▸ **Exercise goal**: Go through the records below and report each line with "gmail" in it.

▸ **The records**:
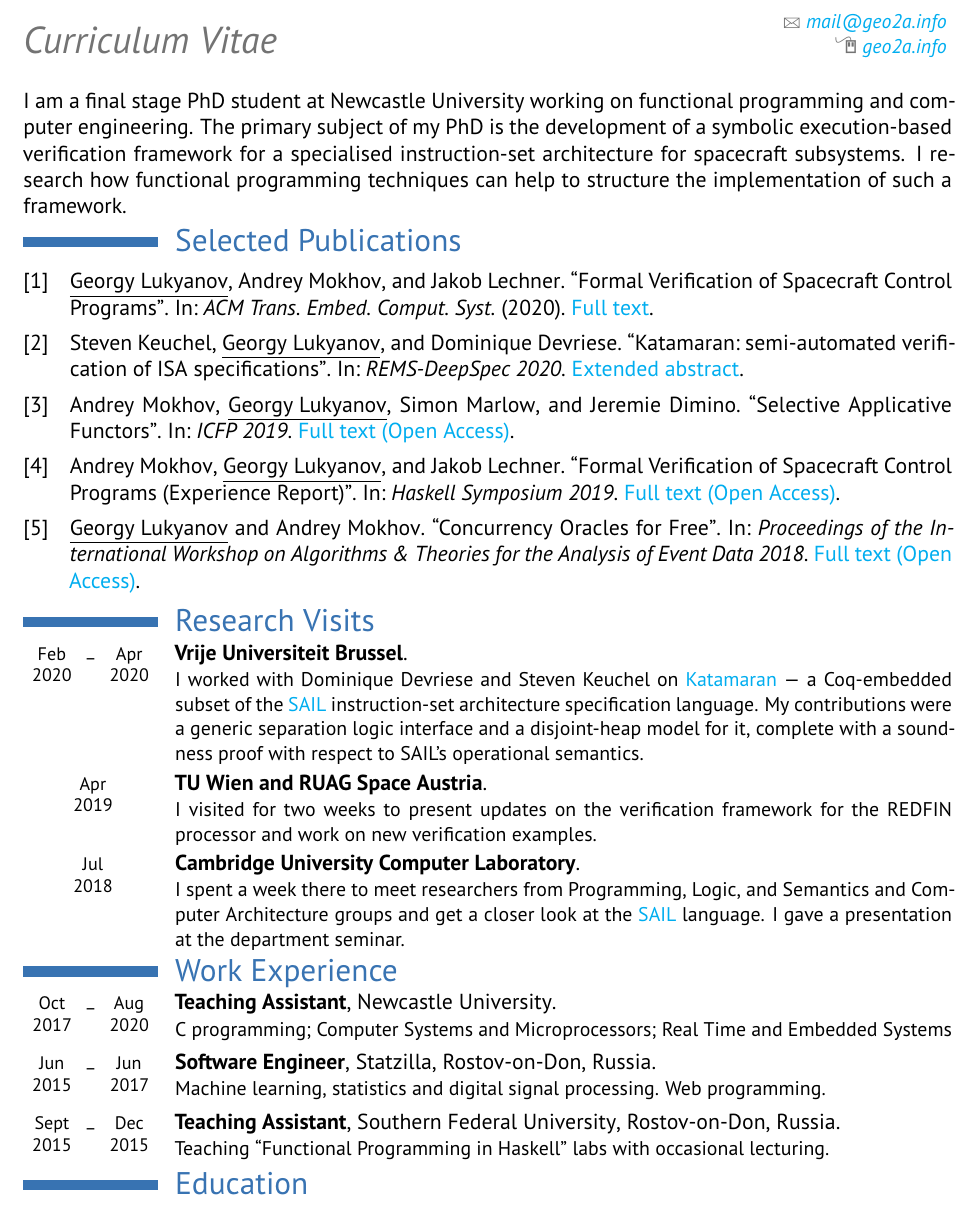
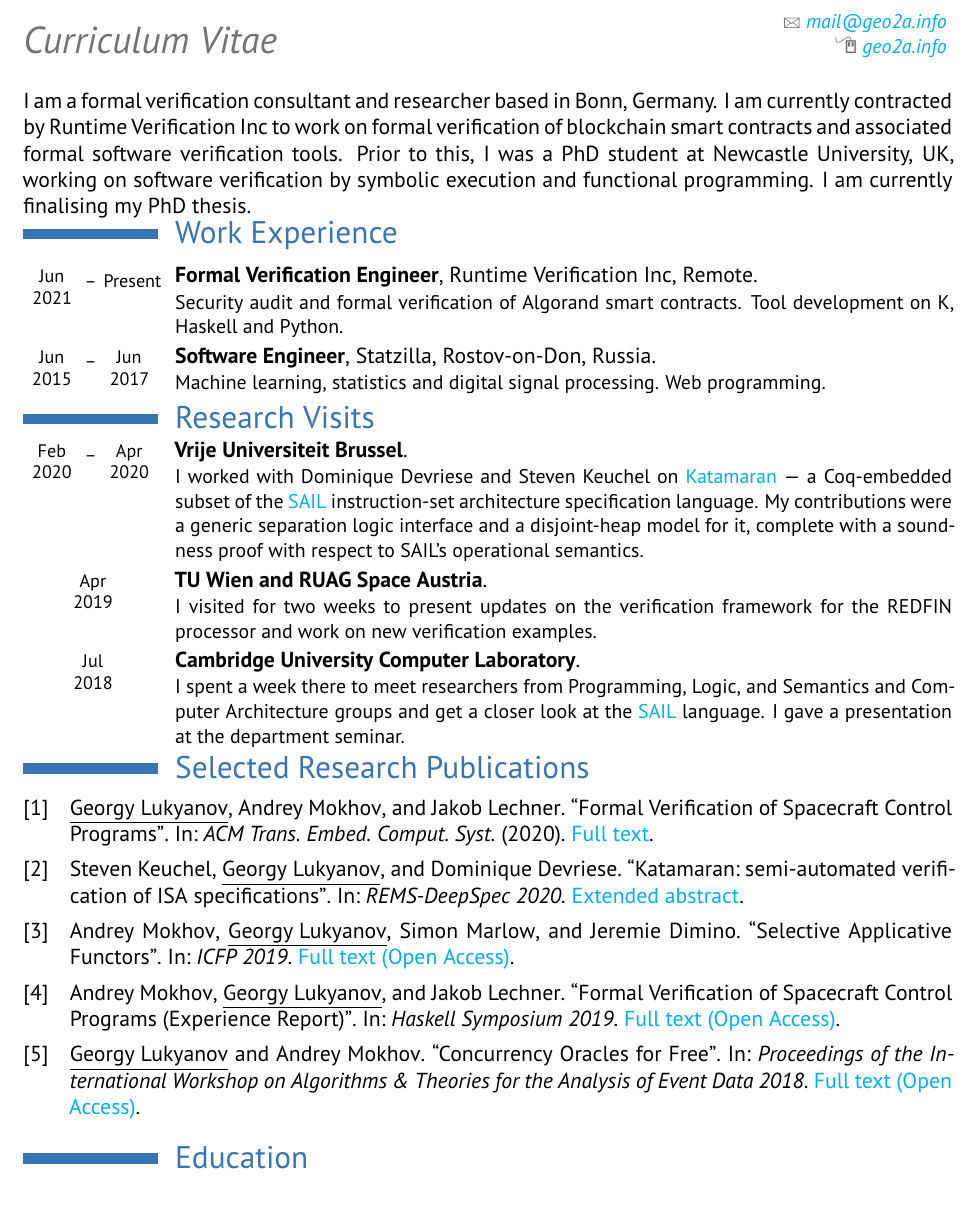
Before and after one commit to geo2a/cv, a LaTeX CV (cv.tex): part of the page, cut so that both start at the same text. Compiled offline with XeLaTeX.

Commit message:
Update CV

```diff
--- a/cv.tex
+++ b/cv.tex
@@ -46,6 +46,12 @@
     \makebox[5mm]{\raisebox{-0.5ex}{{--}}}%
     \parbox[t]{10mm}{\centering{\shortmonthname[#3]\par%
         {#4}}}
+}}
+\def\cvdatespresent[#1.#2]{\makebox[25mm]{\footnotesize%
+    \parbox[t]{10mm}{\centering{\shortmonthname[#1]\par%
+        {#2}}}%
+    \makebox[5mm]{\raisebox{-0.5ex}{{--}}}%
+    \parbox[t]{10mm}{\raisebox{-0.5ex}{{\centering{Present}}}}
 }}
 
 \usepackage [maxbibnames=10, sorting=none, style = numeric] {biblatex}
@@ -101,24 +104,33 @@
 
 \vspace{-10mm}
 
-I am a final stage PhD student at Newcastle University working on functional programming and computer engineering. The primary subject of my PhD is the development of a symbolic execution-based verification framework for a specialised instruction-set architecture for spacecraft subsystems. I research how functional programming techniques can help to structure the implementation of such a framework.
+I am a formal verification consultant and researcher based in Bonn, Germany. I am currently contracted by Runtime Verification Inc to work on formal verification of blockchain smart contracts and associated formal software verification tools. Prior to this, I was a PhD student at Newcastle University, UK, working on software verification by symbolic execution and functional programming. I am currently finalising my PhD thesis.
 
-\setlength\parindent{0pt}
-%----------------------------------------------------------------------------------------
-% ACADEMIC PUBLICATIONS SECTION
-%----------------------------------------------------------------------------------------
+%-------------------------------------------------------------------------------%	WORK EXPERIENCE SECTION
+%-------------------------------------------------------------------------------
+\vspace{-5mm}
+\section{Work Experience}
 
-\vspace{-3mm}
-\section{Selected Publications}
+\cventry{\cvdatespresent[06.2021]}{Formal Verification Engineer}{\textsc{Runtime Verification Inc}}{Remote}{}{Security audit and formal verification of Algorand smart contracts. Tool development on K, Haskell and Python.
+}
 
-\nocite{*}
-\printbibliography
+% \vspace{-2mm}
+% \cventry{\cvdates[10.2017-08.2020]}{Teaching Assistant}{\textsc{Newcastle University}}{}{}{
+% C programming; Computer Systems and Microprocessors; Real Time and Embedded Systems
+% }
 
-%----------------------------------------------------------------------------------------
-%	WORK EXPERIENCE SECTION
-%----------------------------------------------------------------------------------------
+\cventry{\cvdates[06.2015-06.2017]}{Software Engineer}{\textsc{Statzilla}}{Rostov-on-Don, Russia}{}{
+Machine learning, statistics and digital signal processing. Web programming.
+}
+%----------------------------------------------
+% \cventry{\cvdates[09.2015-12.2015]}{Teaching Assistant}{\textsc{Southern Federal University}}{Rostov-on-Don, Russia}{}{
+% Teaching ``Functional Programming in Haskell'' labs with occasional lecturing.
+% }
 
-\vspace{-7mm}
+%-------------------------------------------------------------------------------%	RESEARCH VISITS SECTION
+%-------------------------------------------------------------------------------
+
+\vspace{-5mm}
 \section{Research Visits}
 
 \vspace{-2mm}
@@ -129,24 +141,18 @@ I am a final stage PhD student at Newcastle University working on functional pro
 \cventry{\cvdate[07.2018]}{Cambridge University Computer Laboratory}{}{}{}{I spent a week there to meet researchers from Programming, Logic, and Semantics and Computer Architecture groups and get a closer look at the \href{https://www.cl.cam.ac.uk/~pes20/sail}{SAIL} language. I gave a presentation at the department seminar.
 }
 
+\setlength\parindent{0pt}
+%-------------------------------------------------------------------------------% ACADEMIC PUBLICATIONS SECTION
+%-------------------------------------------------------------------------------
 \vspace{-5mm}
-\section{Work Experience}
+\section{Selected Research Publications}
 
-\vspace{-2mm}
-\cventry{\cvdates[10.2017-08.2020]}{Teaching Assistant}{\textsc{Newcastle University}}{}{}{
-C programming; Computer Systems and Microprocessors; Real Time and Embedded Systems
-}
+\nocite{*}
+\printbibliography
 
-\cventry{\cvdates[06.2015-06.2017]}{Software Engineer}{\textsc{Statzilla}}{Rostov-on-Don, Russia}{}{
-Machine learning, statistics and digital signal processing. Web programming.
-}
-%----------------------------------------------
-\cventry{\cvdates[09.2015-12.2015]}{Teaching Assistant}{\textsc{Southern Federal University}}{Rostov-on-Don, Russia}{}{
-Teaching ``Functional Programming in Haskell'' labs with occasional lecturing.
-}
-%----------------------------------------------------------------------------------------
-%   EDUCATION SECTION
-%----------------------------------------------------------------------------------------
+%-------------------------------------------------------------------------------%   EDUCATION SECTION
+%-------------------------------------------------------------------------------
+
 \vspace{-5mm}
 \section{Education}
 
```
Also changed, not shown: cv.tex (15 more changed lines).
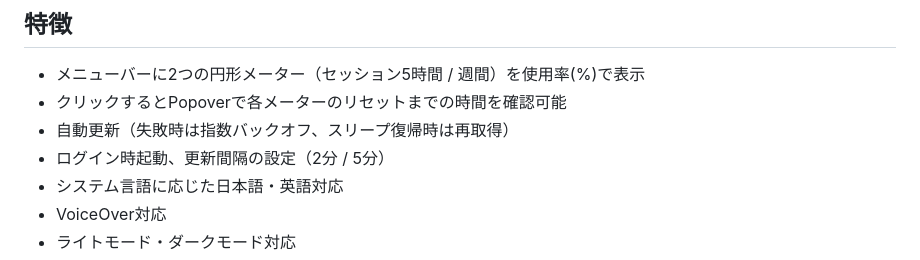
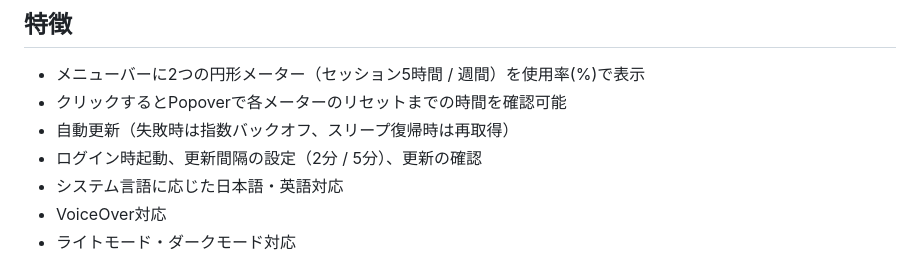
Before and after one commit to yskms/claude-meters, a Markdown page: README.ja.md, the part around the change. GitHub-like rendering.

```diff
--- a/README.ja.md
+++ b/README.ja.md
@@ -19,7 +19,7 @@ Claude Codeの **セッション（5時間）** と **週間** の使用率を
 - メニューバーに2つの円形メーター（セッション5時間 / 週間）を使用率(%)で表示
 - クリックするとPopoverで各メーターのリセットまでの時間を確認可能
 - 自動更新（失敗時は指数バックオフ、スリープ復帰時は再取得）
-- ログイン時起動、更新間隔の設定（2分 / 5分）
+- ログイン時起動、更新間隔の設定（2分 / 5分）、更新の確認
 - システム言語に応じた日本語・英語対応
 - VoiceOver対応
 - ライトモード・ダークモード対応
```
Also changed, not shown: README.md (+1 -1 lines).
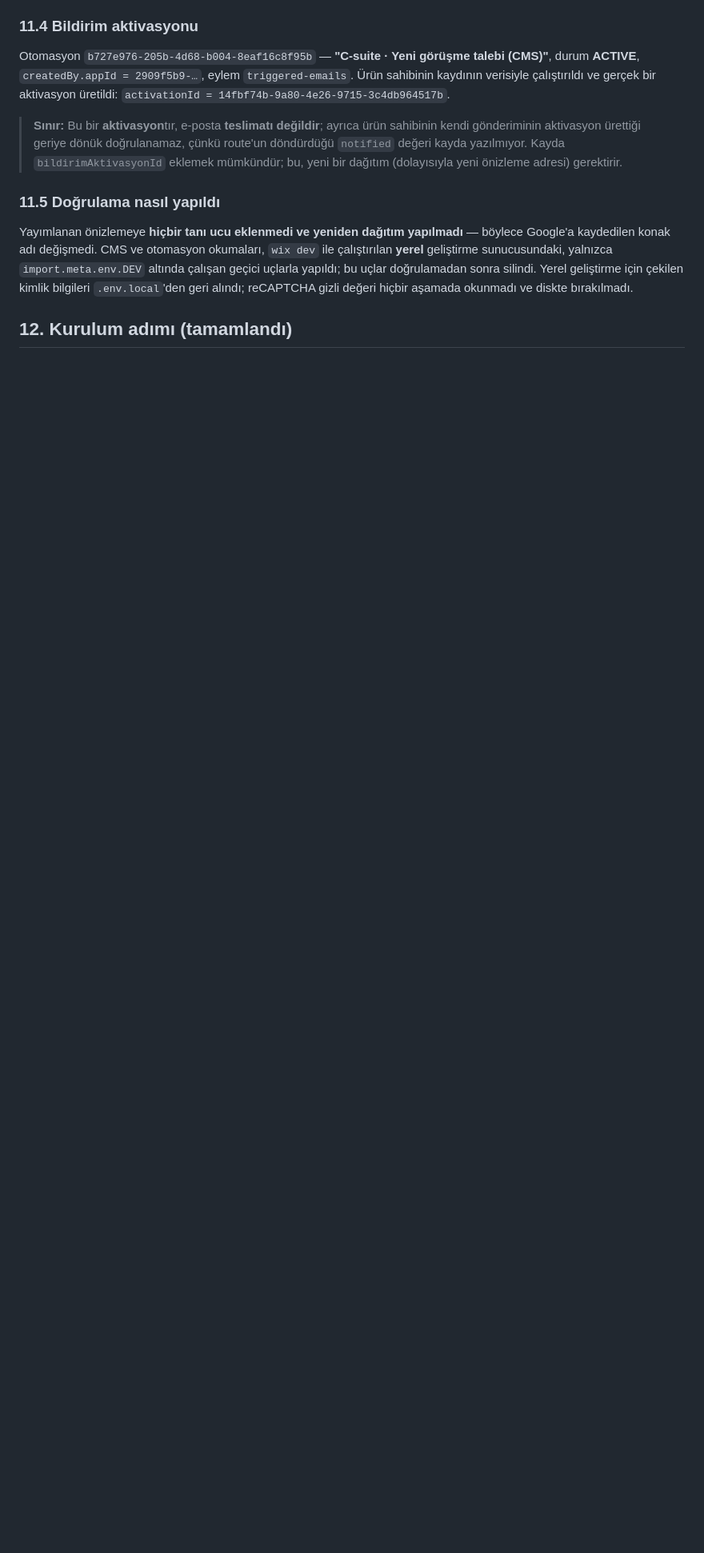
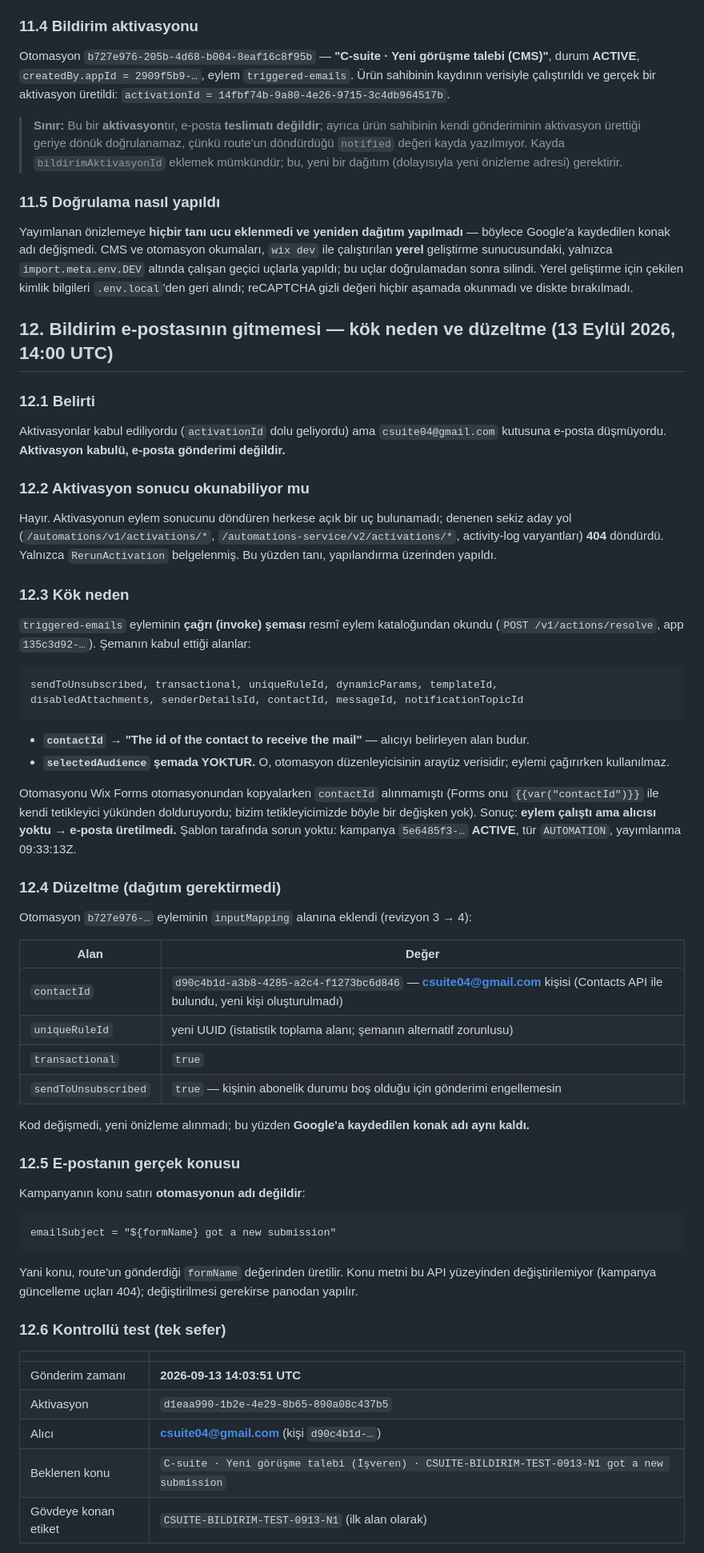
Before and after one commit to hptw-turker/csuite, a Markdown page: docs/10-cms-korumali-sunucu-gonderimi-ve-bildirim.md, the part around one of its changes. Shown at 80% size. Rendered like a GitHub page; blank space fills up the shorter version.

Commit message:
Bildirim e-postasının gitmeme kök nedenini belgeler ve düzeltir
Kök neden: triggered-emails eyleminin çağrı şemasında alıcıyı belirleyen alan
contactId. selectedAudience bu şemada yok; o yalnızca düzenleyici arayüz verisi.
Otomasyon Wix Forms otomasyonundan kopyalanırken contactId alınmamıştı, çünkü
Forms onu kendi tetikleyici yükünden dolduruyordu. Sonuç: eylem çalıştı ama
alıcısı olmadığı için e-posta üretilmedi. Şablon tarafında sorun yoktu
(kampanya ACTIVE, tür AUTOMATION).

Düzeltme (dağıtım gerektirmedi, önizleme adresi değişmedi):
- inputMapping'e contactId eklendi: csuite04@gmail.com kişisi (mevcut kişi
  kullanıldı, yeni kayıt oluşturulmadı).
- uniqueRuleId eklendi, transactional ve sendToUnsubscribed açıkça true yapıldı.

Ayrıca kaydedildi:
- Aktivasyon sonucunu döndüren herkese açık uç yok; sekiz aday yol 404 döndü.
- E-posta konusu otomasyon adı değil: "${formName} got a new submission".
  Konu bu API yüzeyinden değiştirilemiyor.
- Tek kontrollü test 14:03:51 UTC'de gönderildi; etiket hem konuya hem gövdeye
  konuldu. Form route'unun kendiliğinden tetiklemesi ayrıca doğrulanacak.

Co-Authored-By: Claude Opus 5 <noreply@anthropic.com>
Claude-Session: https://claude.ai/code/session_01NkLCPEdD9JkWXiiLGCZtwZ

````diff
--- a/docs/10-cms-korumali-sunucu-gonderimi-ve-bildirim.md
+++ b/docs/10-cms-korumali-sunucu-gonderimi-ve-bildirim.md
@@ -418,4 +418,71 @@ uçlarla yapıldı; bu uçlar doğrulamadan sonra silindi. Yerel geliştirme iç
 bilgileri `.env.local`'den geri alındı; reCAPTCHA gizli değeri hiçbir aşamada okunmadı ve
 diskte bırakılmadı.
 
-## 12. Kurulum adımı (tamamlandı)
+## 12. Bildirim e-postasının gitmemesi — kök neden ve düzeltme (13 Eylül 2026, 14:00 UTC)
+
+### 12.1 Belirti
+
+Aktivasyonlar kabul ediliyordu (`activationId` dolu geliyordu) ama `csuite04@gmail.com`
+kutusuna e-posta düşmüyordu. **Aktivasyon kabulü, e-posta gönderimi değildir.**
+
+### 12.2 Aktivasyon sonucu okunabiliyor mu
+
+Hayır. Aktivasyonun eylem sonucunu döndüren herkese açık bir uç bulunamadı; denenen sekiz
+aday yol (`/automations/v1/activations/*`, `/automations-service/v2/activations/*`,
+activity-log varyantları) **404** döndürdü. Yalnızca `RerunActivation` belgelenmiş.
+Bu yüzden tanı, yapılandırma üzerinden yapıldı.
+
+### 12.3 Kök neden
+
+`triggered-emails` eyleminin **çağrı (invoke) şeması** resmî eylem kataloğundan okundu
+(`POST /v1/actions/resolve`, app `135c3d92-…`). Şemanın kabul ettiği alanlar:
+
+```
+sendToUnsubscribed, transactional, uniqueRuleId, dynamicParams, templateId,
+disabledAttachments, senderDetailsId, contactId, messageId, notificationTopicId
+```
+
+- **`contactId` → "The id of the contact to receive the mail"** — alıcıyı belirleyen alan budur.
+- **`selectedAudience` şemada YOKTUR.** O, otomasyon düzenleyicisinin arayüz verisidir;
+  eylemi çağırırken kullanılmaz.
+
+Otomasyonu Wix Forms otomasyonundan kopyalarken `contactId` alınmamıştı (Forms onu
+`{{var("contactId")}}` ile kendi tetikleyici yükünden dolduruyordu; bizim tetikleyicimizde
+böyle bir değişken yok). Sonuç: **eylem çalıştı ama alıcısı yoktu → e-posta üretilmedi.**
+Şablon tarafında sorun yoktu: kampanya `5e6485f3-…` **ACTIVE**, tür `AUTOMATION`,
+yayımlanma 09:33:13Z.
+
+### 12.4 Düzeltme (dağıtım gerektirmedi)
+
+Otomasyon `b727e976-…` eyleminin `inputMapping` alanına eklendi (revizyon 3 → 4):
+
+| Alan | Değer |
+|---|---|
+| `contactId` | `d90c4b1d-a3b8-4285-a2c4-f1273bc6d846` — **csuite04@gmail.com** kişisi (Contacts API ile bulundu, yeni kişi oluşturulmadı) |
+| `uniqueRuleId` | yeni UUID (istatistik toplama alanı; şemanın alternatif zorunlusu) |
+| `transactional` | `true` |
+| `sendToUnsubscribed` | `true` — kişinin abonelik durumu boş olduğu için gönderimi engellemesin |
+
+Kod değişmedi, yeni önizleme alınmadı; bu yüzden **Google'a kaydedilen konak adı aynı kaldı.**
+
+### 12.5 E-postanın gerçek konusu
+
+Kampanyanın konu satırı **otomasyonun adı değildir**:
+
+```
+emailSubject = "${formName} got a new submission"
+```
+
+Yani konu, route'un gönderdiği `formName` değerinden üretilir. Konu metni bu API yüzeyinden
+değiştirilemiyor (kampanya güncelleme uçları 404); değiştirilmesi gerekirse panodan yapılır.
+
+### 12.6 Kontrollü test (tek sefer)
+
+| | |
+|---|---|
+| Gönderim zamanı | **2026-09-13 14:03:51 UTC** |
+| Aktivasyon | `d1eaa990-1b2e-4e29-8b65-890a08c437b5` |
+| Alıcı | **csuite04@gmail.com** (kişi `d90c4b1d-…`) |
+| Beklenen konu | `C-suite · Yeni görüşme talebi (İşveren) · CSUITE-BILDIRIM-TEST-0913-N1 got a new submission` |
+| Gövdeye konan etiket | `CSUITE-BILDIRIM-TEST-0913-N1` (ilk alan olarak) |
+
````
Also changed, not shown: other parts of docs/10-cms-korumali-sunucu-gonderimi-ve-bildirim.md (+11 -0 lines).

▸ **Answer for the task**:
- inputMapping'e contactId eklendi: csuite04@gmail.com kişisi (mevcut kişi
+Aktivasyonlar kabul ediliyordu (`activationId` dolu geliyordu) ama `csuite04@gmail.com`
+| `contactId` | `d90c4b1d-a3b8-4285-a2c4-f1273bc6d846` — **csuite04@gmail.com** kişisi (Contacts API ile bulundu, yeni kişi oluşturulmadı) |
+| Alıcı | **csuite04@gmail.com** (kişi `d90c4b1d-…`) |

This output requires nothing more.